What the exercise asks: Please reproduce the data exactly, excluding any pictures it contains.

Data shown:
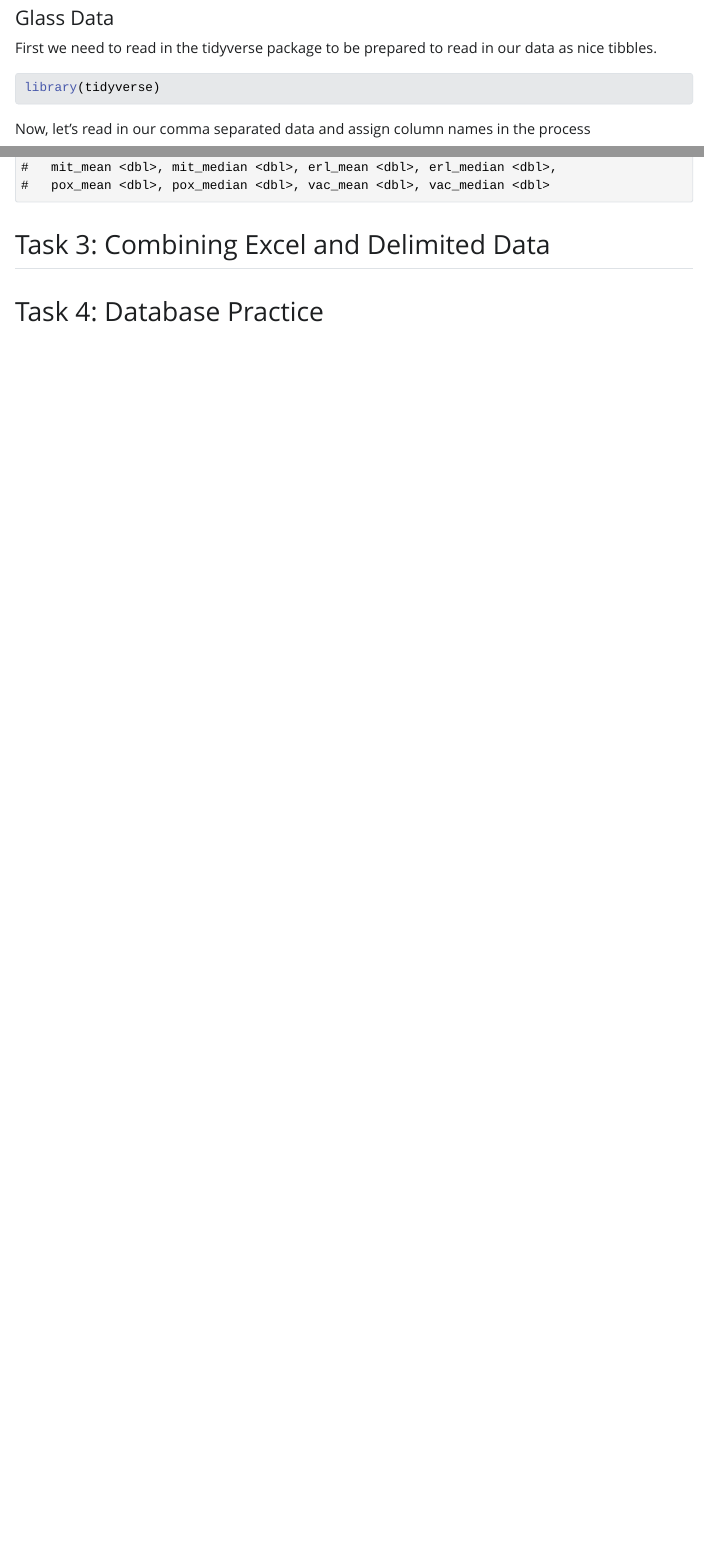
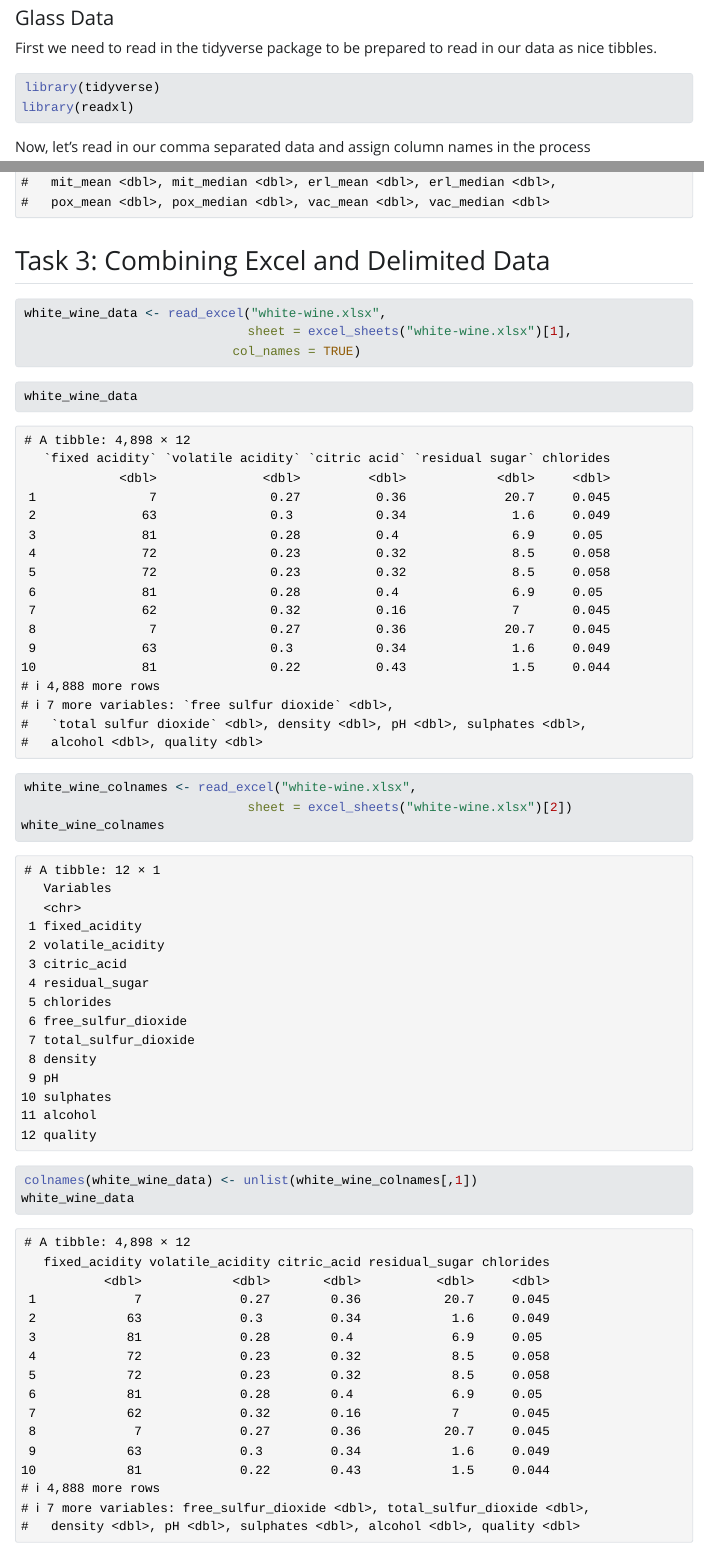
Before and after one commit to evandwh/ST558_HW3, a Quarto document (Homework 3.qmd): the page in a window 1100 px wide, from 1630 px down, and a second part further down, joined at a grey line. The pictures show the output file Homework 3.html that the author committed with the source, opened offline; Quarto's library style sheets are replaced by a plain one without menus; long lines of code are wrapped.

Commit message:
Read in Excel Data

````diff
--- a/Homework 3.qmd
+++ b/Homework 3.qmd
@@ -75,6 +75,7 @@ First we need to read in the tidyverse package to be prepared to read in our dat
 #| message: false
 #| warning: false
 library(tidyverse)
+library(readxl)
 ```
 
 Now, let's read in our comma separated data and assign column names in the process
@@ -150,2 +152,23 @@ yeast_data |>
+white_wine_data <- read_excel("white-wine.xlsx",
+                              sheet = excel_sheets("white-wine.xlsx")[1],
+                            col_names = TRUE)
+```
+
+```{r}
+white_wine_data
+```
+
+
+```{r}
+white_wine_colnames <- read_excel("white-wine.xlsx",
+                              sheet = excel_sheets("white-wine.xlsx")[2])
+white_wine_colnames
+```
+
+```{r}
+colnames(white_wine_data) <- unlist(white_wine_colnames[,1])
+white_wine_data
+```
+
 
 ## Task 4: Database Practice
````
Also changed, not shown: Homework 3.html, Homework 3.qmd (1 more changed lines).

Your response:
Before and after one commit to evandwh/ST558_HW3, a Quarto document (Homework 3.qmd): the page in a window 1100 px wide, from 1630 px down, and a second part further down, joined at a grey line. The pictures show the output file Homework 3.html that the author committed with the source, opened offline; Quarto's library style sheets are replaced by a plain one without menus; long lines of code are wrapped.

Commit message:
Read in Excel Data

````diff
--- a/Homework 3.qmd
+++ b/Homework 3.qmd
@@ -75,6 +75,7 @@ First we need to read in the tidyverse package to be prepared to read in our dat
 #| message: false
 #| warning: false
 library(tidyverse)
+library(readxl)
 ```
 
 Now, let's read in our comma separated data and assign column names in the process
@@ -150,2 +152,23 @@ yeast_data |>
+white_wine_data <- read_excel("white-wine.xlsx",
+                              sheet = excel_sheets("white-wine.xlsx")[1],
+                            col_names = TRUE)
+```
+
+```{r}
+white_wine_data
+```
+
+
+```{r}
+white_wine_colnames <- read_excel("white-wine.xlsx",
+                              sheet = excel_sheets("white-wine.xlsx")[2])
+white_wine_colnames
+```
+
+```{r}
+colnames(white_wine_data) <- unlist(white_wine_colnames[,1])
+white_wine_data
+```
+
 
 ## Task 4: Database Practice
````
Also changed, not shown: Homework 3.html, Homework 3.qmd (1 more changed lines).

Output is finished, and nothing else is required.